Thursday, June 4, 2015

Change of heart.

6 year old B just pulled her bath towel into the tub with her.  A full sized bath sheet.  Got it totally waterlogged, and then pulled the drain.  While i was watching a TedX documentary in the next room.     It will take forever to dry.  And laundry day for towels was yesterday so we have a while to wait with soaky towel. My initial reaction?  Anger.  Frustration. Reprimands, and calls of "why oh why do you keep doing things like this to me?!!!"

To me.
Her response? "But it's MY towel!"
More arguing over the towel's 'owner'.
About who has to do laundry and who paid for the towel, etc etc. ....

And then it hit me.

To her, I was being the adult voice in those old Charlie brown cartoons -
"Wanh- Wanh-wanh. ...wanh-wanh-wanh ....wanh" 
She was learning nothing, gaining nothing, benefiting in no way from my ridiculous diatribe over a wet towel.
And really.  It was just a freaking towel.
I was yelling at my daughter for thinking outside the box.  I was yelling at my daughter for making ME think outside the box.
Me! Seasoned Pinterest hunter of new and creative and unusual ways to learn and have messy fun!
So I stopped. And looked.  Really looked.  And saw what she saw.  A medium for creativity.   Amidst the heavy folds of semi-submerged towel there were valleys.    And mountains.  And rivers.  And most interestingly,  a large dam, blocking the last of the water from descending down the drain.

And I regrouped.
So we talked a bit about the dam, and what it was doing, and how it worked.
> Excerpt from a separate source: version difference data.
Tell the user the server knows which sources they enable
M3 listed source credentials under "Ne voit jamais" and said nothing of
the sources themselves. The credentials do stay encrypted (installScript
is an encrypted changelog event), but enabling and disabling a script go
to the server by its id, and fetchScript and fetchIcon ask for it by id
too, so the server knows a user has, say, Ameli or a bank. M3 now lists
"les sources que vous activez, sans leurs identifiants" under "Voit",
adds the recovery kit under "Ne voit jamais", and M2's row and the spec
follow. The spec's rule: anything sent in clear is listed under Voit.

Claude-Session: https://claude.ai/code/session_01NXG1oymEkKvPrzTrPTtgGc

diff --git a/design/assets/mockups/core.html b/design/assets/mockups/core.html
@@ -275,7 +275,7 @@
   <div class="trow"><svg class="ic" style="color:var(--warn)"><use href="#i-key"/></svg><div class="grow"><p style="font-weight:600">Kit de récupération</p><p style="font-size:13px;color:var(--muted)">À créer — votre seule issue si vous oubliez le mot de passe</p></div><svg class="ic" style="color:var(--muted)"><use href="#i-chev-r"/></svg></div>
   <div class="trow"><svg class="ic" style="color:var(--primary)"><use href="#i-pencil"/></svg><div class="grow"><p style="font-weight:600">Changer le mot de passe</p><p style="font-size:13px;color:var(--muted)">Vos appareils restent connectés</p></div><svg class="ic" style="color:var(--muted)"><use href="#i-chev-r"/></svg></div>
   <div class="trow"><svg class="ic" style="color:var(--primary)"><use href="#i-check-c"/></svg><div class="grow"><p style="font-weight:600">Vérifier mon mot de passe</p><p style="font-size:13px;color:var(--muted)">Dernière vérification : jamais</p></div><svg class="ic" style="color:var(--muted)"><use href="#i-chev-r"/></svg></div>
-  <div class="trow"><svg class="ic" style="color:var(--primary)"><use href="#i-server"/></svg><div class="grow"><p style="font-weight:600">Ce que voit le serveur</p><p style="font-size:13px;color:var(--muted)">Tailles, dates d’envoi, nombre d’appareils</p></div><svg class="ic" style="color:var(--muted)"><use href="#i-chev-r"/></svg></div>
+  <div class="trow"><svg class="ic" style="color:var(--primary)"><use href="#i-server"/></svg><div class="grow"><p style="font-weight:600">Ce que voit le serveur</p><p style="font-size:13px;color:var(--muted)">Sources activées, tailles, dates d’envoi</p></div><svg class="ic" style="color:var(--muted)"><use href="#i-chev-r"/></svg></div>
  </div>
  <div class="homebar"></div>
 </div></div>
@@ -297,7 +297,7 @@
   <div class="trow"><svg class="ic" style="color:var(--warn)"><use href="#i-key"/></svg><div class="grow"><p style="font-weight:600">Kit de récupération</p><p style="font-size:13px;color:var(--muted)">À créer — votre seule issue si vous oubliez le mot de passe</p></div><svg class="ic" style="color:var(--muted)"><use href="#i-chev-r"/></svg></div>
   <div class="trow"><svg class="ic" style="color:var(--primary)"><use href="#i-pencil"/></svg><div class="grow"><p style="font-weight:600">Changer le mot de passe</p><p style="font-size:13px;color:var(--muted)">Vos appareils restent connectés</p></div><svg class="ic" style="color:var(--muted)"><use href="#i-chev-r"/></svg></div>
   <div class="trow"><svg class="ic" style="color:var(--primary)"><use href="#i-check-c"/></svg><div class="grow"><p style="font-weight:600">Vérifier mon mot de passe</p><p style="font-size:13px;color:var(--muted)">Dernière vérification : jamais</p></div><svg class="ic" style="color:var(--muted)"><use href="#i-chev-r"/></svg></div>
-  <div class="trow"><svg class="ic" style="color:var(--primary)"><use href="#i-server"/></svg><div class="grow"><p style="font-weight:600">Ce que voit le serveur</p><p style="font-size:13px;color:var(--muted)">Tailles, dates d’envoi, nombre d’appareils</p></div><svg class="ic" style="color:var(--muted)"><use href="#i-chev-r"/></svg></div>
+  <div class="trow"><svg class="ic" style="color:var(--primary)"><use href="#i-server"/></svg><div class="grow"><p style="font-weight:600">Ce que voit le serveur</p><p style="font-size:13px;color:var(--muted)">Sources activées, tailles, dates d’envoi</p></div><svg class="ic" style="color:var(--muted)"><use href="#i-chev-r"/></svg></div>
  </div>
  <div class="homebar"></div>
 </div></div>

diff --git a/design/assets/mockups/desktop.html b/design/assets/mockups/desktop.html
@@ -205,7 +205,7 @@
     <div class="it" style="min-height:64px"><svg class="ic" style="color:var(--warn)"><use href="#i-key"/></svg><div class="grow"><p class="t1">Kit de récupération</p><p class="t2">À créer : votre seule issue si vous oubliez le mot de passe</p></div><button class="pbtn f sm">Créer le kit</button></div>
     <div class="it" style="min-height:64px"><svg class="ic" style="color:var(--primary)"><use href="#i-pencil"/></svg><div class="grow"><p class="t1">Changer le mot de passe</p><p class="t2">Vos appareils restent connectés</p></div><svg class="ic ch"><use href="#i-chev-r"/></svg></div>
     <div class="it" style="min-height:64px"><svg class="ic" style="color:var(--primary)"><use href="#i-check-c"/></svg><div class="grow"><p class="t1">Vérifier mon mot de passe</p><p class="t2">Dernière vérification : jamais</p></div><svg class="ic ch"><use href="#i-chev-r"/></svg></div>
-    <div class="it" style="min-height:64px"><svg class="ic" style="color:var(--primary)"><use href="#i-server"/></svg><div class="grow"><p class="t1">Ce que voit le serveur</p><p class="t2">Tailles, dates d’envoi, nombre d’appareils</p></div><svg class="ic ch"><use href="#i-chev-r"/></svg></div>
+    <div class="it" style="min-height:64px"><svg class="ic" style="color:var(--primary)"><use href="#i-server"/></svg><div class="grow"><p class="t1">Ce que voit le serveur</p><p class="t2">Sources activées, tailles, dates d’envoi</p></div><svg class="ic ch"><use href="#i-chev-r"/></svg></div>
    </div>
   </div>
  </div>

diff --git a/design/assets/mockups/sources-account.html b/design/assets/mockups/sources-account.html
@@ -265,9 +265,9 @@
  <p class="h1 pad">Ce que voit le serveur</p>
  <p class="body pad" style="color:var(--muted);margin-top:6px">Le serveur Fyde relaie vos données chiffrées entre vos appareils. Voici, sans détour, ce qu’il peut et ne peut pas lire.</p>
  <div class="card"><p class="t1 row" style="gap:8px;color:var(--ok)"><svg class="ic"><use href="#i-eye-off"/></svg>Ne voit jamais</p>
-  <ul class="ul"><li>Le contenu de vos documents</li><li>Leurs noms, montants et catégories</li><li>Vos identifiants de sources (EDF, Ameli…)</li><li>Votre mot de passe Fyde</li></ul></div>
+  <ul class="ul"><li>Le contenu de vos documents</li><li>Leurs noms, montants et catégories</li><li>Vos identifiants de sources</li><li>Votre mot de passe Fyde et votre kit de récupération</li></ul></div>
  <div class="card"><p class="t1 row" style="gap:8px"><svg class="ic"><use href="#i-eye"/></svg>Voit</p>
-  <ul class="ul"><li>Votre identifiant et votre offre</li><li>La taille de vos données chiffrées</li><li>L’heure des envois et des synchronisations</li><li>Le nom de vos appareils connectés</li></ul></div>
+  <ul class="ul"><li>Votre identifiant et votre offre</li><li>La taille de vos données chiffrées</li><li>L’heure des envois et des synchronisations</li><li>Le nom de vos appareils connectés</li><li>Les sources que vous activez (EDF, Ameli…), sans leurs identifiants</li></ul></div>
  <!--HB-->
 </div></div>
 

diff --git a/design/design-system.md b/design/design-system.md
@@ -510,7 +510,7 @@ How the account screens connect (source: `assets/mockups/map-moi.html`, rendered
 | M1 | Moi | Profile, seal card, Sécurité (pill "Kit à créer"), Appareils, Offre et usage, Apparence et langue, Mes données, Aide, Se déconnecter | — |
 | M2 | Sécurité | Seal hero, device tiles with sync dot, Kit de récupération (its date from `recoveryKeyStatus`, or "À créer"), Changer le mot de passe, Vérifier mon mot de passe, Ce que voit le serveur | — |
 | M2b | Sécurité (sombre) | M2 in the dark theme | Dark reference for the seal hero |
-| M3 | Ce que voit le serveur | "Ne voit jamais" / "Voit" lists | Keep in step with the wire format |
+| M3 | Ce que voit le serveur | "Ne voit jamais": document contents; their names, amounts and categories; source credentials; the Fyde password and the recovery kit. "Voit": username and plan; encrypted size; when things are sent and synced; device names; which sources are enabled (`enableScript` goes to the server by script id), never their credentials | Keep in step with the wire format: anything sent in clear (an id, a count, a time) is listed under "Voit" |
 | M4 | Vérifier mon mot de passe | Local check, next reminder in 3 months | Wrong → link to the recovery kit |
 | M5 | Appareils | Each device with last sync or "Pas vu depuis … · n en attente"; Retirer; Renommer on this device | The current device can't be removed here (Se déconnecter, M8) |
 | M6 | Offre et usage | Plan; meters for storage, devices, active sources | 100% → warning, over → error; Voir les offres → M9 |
And we washed up B, no arguing over shampoo or soap, for the first time in ages, and made soap-sud mountain-peak snow...  and turned the shower on to replenish the reservoir (and rinsed her off)....and she happily played, and discovered, trying new ways to create a fountain or a waterfall,  or to connect rivers and lakes.....
cat assessing bathtub towel aftermath....verdict:  no biggie.

And when it was all done, I wrung out the towel and hung it to dry.
Later that night, putting B to bed, I shared my learning experience with her.  I told her about how frustrated I was at first when I saw only what she shouldn't have been doing, instead of what she was trying to do. 

And I thanked her.

For the learning experience. 

For teaching me.